GIVEN RECORDS:
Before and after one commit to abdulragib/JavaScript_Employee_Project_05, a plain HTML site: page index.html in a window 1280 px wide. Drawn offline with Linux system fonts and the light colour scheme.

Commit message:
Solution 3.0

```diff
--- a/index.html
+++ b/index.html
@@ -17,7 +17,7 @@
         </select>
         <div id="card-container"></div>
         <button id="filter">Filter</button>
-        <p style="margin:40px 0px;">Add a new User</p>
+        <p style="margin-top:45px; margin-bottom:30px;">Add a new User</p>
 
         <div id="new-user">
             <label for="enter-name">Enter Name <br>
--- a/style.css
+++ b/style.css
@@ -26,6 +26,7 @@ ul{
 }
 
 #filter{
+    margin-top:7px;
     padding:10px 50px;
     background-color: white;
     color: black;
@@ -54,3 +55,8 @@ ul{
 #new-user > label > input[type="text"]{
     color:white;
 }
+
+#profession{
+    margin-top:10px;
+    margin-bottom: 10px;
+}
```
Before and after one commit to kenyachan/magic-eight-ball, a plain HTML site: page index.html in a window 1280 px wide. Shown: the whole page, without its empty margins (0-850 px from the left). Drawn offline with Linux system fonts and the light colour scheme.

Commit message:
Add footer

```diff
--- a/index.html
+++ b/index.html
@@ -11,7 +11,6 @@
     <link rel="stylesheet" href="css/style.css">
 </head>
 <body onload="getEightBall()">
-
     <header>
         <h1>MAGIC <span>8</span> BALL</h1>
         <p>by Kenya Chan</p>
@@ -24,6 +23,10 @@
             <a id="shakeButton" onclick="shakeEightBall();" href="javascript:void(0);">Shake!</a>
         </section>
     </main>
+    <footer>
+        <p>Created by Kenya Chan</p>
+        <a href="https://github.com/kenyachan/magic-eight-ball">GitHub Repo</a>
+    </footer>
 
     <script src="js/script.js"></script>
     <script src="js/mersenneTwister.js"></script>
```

ABOUT THIS TASK: Every record shown above should be written out again exactly.

RESPONSE FOR THIS EXERCISE:
Before and after one commit to abdulragib/JavaScript_Employee_Project_05, a plain HTML site: page index.html in a window 1280 px wide. Drawn offline with Linux system fonts and the light colour scheme.

Commit message:
Solution 3.0

```diff
--- a/index.html
+++ b/index.html
@@ -17,7 +17,7 @@
         </select>
         <div id="card-container"></div>
         <button id="filter">Filter</button>
-        <p style="margin:40px 0px;">Add a new User</p>
+        <p style="margin-top:45px; margin-bottom:30px;">Add a new User</p>
 
         <div id="new-user">
             <label for="enter-name">Enter Name <br>
--- a/style.css
+++ b/style.css
@@ -26,6 +26,7 @@ ul{
 }
 
 #filter{
+    margin-top:7px;
     padding:10px 50px;
     background-color: white;
     color: black;
@@ -54,3 +55,8 @@ ul{
 #new-user > label > input[type="text"]{
     color:white;
 }
+
+#profession{
+    margin-top:10px;
+    margin-bottom: 10px;
+}
```
Before and after one commit to kenyachan/magic-eight-ball, a plain HTML site: page index.html in a window 1280 px wide. Shown: the whole page, without its empty margins (0-850 px from the left). Drawn offline with Linux system fonts and the light colour scheme.

Commit message:
Add footer

```diff
--- a/index.html
+++ b/index.html
@@ -11,7 +11,6 @@
     <link rel="stylesheet" href="css/style.css">
 </head>
 <body onload="getEightBall()">
-
     <header>
         <h1>MAGIC <span>8</span> BALL</h1>
         <p>by Kenya Chan</p>
@@ -24,6 +23,10 @@
             <a id="shakeButton" onclick="shakeEightBall();" href="javascript:void(0);">Shake!</a>
         </section>
     </main>
+    <footer>
+        <p>Created by Kenya Chan</p>
+        <a href="https://github.com/kenyachan/magic-eight-ball">GitHub Repo</a>
+    </footer>
 
     <script src="js/script.js"></script>
     <script src="js/mersenneTwister.js"></script>
```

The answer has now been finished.